Updated news on the Gambino, Genovese, Bonanno, Lucchese and Colombo Organized Crime Families of New York City.

Thursday, April 26, 2012

Emilio Fusco jurors in New York hear 7 days of testimony in mob murder trial

4 more mob mugs 42612.jpg
Western Massachusetts mob figures mentioned in the Emilio Fusco murder trial in New York include, clockwise from top left, Fusco and Anthony Arilllotta, and Adolfo Bruno and Gary Westerman, both deceased.
Prosecutors rested their case Thursday afternoon against Emilio Fusco, accused of two mob-related murders in Western Massachusetts, after seven days of testimony and dozens of witnesses in U.S. District Court.
The government closed with witnesses that included the Italian police official who arrested Fusco at a bus stop in Santaniello, Italy on July 29, 2010.
Fusco, of Longmeadow, is accused in the 2003 murders of Springfield, Mass., crime boss Adolfo "Big Al" Bruno and street thug Gary D. Westerman, plus a string of extortions, drug deals and illegal gaming rings.
Fusco, 43, an Italian native who immigrated to western Massachusetts in the 1990s, had denied all charges.
Testifying through an interpreter, Massimiliano Guidone said he and eight other investigators with the "carabinieri" tailed Fusco to Santaniello, where Fusco had rented an apartment in the Italian countryside. Guidone told jurors he hid in a shed near Fusco's apartment for six hours on July 29,2010 until Fusco emerged on the road nearby and walked to a bar in the town square. The investigator said he finally approached Fusco at a bus stop to arrest him.
The government has argued Fusco fled to avoid prosecution amid intense publicity about a law enforcement dig for Westerman's body in a wooded lot in Agawam, Mass., in April of 2010 and speculation that mob captain Anthony J. Arillotta was cooperating with the FBI and state police.

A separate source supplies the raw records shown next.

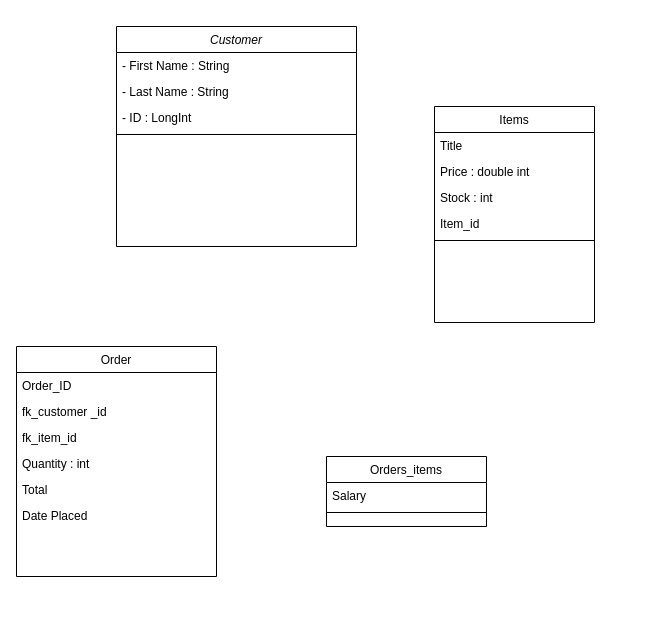
This is src/main/java/com/qa/ims/IMS Diagram.drawio from rebeccaswinton/IMS-22JulyEnable3, a draw.io file, before an edit. Source tidied: cells renumbered, new cells numbered last; positions are measured from the earlier drawing's top-left corner, leaving out a move shared by most shapes. Both pictures are drawn from the tidied source at 100%, with x=0, y=0 at pixel (16, 26).
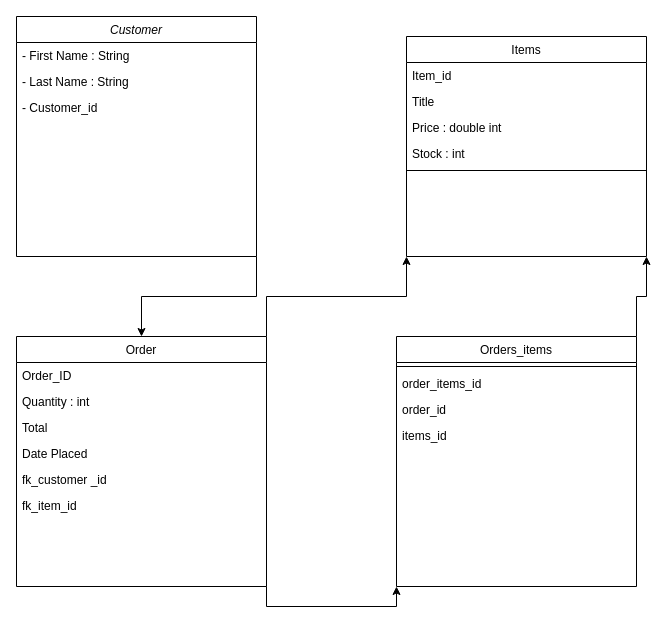
Above is the later version.

The edit, as a diff of the source:
```diff
@@
+    <mxCell id="23" style="edgeStyle=orthogonalEdgeStyle;rounded=0;jettySize=auto;html=1;exitX=1;exitY=1;exitDx=0;exitDy=0;" parent="1" edge="1" source="2" target="7">
+      <mxGeometry relative="1" as="geometry" />
+    </mxCell>
     <mxCell id="2" value="Customer" style="swimlane;fontStyle=2;align=center;verticalAlign=top;horizontal=1;startSize=26;rounded=0;shadow=0;strokeWidth=1;" parent="1" vertex="1">
-      <mxGeometry x="100" width="240" height="220" as="geometry" />
+      <mxGeometry y="-10" width="240" height="240" as="geometry" />
     </mxCell>
@@
-    <mxCell id="5" value="- ID : LongInt" style="text;align=left;verticalAlign=top;spacingLeft=4;spacingRight=4;overflow=hidden;rounded=0;shadow=0;html=0;" parent="2" vertex="1">
+    <mxCell id="5" value="- Customer_id" style="text;align=left;verticalAlign=top;spacingLeft=4;spacingRight=4;overflow=hidden;rounded=0;shadow=0;html=0;" parent="2" vertex="1">
       <mxGeometry y="78" width="240" height="26" as="geometry" />
     </mxCell>
-    <mxCell id="6" style="line;html=1;strokeWidth=1;align=left;verticalAlign=middle;spacingTop=-1;spacingLeft=3;spacingRight=3;labelPosition=right;" parent="2" vertex="1">
-      <mxGeometry y="104" width="240" height="8" as="geometry" />
-    </mxCell>
+    <mxCell id="24" style="edgeStyle=orthogonalEdgeStyle;rounded=0;jettySize=auto;html=1;entryX=0;entryY=1;entryDx=0;entryDy=0;exitX=1;exitY=0;exitDx=0;exitDy=0;" parent="1" edge="1" source="7" target="17">
+      <mxGeometry relative="1" as="geometry" />
+    </mxCell>
+    <mxCell id="25" style="edgeStyle=orthogonalEdgeStyle;rounded=0;jettySize=auto;html=1;exitX=1;exitY=1;exitDx=0;exitDy=0;entryX=0;entryY=1;entryDx=0;entryDy=0;" parent="1" edge="1" source="7" target="14">
+      <mxGeometry relative="1" as="geometry" />
+    </mxCell>
     <mxCell id="7" value="Order" style="swimlane;fontStyle=0;align=center;verticalAlign=top;horizontal=1;startSize=26;rounded=0;shadow=0;strokeWidth=1;" parent="1" vertex="1">
-      <mxGeometry y="320" width="200" height="230" as="geometry" />
+      <mxGeometry y="310" width="250" height="250" as="geometry" />
     </mxCell>
     <mxCell id="8" value="Order_ID" style="text;align=left;verticalAlign=top;spacingLeft=4;spacingRight=4;overflow=hidden;" parent="7" vertex="1">
-      <mxGeometry y="26" width="200" height="26" as="geometry" />
+      <mxGeometry y="26" width="250" height="26" as="geometry" />
     </mxCell>
-    <mxCell id="9" value="fk_customer _id" style="text;align=left;verticalAlign=top;spacingLeft=4;spacingRight=4;overflow=hidden;rounded=0;shadow=0;html=0;" parent="7" vertex="1">
-      <mxGeometry y="52" width="200" height="26" as="geometry" />
-    </mxCell>
-    <mxCell id="10" value="fk_item_id" style="text;align=left;verticalAlign=top;spacingLeft=4;spacingRight=4;overflow=hidden;rounded=0;shadow=0;html=0;" parent="7" vertex="1">
-      <mxGeometry y="78" width="200" height="26" as="geometry" />
-    </mxCell>
     <mxCell id="11" value="Quantity : int &#10;&#10;" style="text;align=left;verticalAlign=top;spacingLeft=4;spacingRight=4;overflow=hidden;rounded=0;shadow=0;html=0;" parent="7" vertex="1">
-      <mxGeometry y="104" width="200" height="26" as="geometry" />
+      <mxGeometry y="52" width="250" height="26" as="geometry" />
     </mxCell>
     <mxCell id="12" value="Total" style="text;align=left;verticalAlign=top;spacingLeft=4;spacingRight=4;overflow=hidden;rounded=0;shadow=0;html=0;" parent="7" vertex="1">
-      <mxGeometry y="130" width="200" height="26" as="geometry" />
+      <mxGeometry y="78" width="250" height="26" as="geometry" />
     </mxCell>
     <mxCell id="13" value="Date Placed" style="text;align=left;verticalAlign=top;spacingLeft=4;spacingRight=4;overflow=hidden;rounded=0;shadow=0;html=0;" parent="7" vertex="1">
-      <mxGeometry y="156" width="200" height="26" as="geometry" />
+      <mxGeometry y="104" width="250" height="26" as="geometry" />
     </mxCell>
+    <mxCell id="9" value="fk_customer _id" style="text;align=left;verticalAlign=top;spacingLeft=4;spacingRight=4;overflow=hidden;rounded=0;shadow=0;html=0;" parent="7" vertex="1">
+      <mxGeometry y="130" width="250" height="26" as="geometry" />
+    </mxCell>
+    <mxCell id="10" value="fk_item_id" style="text;align=left;verticalAlign=top;spacingLeft=4;spacingRight=4;overflow=hidden;rounded=0;shadow=0;html=0;" parent="7" vertex="1">
+      <mxGeometry y="156" width="250" height="26" as="geometry" />
+    </mxCell>
+    <mxCell id="26" style="edgeStyle=orthogonalEdgeStyle;rounded=0;jettySize=auto;html=1;exitX=1;exitY=0;exitDx=0;exitDy=0;entryX=1;entryY=1;entryDx=0;entryDy=0;" parent="1" edge="1" source="14" target="17">
+      <mxGeometry relative="1" as="geometry" />
+    </mxCell>
     <mxCell id="14" value="Orders_items" style="swimlane;fontStyle=0;align=center;verticalAlign=top;horizontal=1;startSize=26;rounded=0;shadow=0;strokeWidth=1;" parent="1" vertex="1">
-      <mxGeometry x="310" y="430" width="160" height="70" as="geometry" />
+      <mxGeometry x="380" y="310" width="240" height="250" as="geometry" />
     </mxCell>
-    <mxCell id="15" value="Salary" style="text;align=left;verticalAlign=top;spacingLeft=4;spacingRight=4;overflow=hidden;" parent="14" vertex="1">
-      <mxGeometry y="26" width="160" height="26" as="geometry" />
-    </mxCell>
     <mxCell id="16" style="line;html=1;strokeWidth=1;align=left;verticalAlign=middle;spacingTop=-1;spacingLeft=3;spacingRight=3;labelPosition=right;" parent="14" vertex="1">
-      <mxGeometry y="52" width="160" height="8" as="geometry" />
+      <mxGeometry y="26" width="240" height="8" as="geometry" />
     </mxCell>
+    <mxCell id="27" value="order_items_id" style="text;align=left;verticalAlign=top;spacingLeft=4;spacingRight=4;overflow=hidden;rounded=0;shadow=0;html=0;" parent="14" vertex="1">
+      <mxGeometry y="34" width="240" height="26" as="geometry" />
+    </mxCell>
+    <mxCell id="28" value="order_id" style="text;align=left;verticalAlign=top;spacingLeft=4;spacingRight=4;overflow=hidden;rounded=0;shadow=0;html=0;" parent="14" vertex="1">
+      <mxGeometry y="60" width="240" height="26" as="geometry" />
+    </mxCell>
+    <mxCell id="29" value="items_id" style="text;align=left;verticalAlign=top;spacingLeft=4;spacingRight=4;overflow=hidden;rounded=0;shadow=0;html=0;" parent="14" vertex="1">
+      <mxGeometry y="86" width="240" height="26" as="geometry" />
+    </mxCell>
     <mxCell id="17" value="Items" style="swimlane;fontStyle=0;align=center;verticalAlign=top;horizontal=1;startSize=26;rounded=0;shadow=0;strokeWidth=1;" parent="1" vertex="1">
-      <mxGeometry x="418" y="80" width="160" height="216" as="geometry" />
+      <mxGeometry x="390" y="10" width="240" height="220" as="geometry" />
     </mxCell>
+    <mxCell id="21" value="Item_id" style="text;align=left;verticalAlign=top;spacingLeft=4;spacingRight=4;overflow=hidden;rounded=0;shadow=0;html=0;" parent="17" vertex="1">
+      <mxGeometry y="26" width="240" height="26" as="geometry" />
+    </mxCell>
     <mxCell id="18" value="Title" style="text;align=left;verticalAlign=top;spacingLeft=4;spacingRight=4;overflow=hidden;" parent="17" vertex="1">
-      <mxGeometry y="26" width="160" height="26" as="geometry" />
+      <mxGeometry y="52" width="240" height="26" as="geometry" />
     </mxCell>
     <mxCell id="19" value="Price : double int" style="text;align=left;verticalAlign=top;spacingLeft=4;spacingRight=4;overflow=hidden;rounded=0;shadow=0;html=0;" parent="17" vertex="1">
-      <mxGeometry y="52" width="160" height="26" as="geometry" />
+      <mxGeometry y="78" width="240" height="26" as="geometry" />
     </mxCell>
     <mxCell id="20" value="Stock : int" style="text;align=left;verticalAlign=top;spacingLeft=4;spacingRight=4;overflow=hidden;rounded=0;shadow=0;html=0;" parent="17" vertex="1">
-      <mxGeometry y="78" width="160" height="26" as="geometry" />
+      <mxGeometry y="104" width="240" height="26" as="geometry" />
     </mxCell>
-    <mxCell id="21" value="Item_id" style="text;align=left;verticalAlign=top;spacingLeft=4;spacingRight=4;overflow=hidden;rounded=0;shadow=0;html=0;" parent="17" vertex="1">
-      <mxGeometry y="104" width="160" height="26" as="geometry" />
-    </mxCell>
     <mxCell id="22" style="line;html=1;strokeWidth=1;align=left;verticalAlign=middle;spacingTop=-1;spacingLeft=3;spacingRight=3;labelPosition=right;" parent="17" vertex="1">
-      <mxGeometry y="130" width="160" height="8" as="geometry" />
+      <mxGeometry y="130" width="240" height="8" as="geometry" />
     </mxCell>
```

Arillotta testified against Fusco for nearly four days in this trial under a plea deal, telling jurors he and Fusco were among four men who shot and bludgeoned Westerman to death before burying him in a ditch.
Defense lawyer Richard B. Lind has argued Fusco traveled to Italy to attend his sister's 50th birthday party in mid-April of 2010, and among the witnesses the defense called this afternoon was Fusco's sister, Angela Fusco, of Quindici, Italy.
Through an interpreter, Angela Fusco testified that her brother arrived for her birthday party a few days before and was delayed in coming back by their mother's health problems and a volcanic eruption that disrupted European plane travel that year.
"I told him not to leave. It's not the right time. My mother was crying," Angela Fusco told jurors.
The testimony had a stuttery feel to it when Angela Fusco became intermittently confused by the questions. She left the witness stand with her brother becoming agitated and apparently scolding her in Italian.
Other witnesses for the defense included noted Boston criminal defense lawyer Anthony M. Cardinale, who represented Fusco in a 2001 loan-sharking case that yielded a three-year prison stint for Fusco under a plea deal - and produced a court document prosecutors in this case say effectively sealed a death warrant for Bruno.
Within a presentencing summary for Fusco, there was a reference to Bruno confirming to an FBI agent that Fusco was a "made man" in the Genovese family, which incensed Fusco, according to Cardinale, until the lawyer explained to his client that the reference did not equate to Bruno being "a rat."
"I told him that (if Bruno were formally cooperating with the government) it would never be disclosed in this fashion," Cardinale testified.
The Boston attorney conceded on cross-examination that he has represented a string of gangsters over 35 years as a trial lawyer, including the late Gambino boss, John Gotti.
Defense lawyer Richard Lind told U.S. District Judge P. Kevin Castel that he intends to call Westerman's widow, Sandra Berardi, to the witness stand and Springfield businessman Carmino Bonavita, who was partners with Bruno in an ill-fated cigarette exporting deal in 2002 the defense contends was at the root of his demise in the Genovese family.
Testimony is scheduled to resume Monday in U.S. District Court.



Post a Comment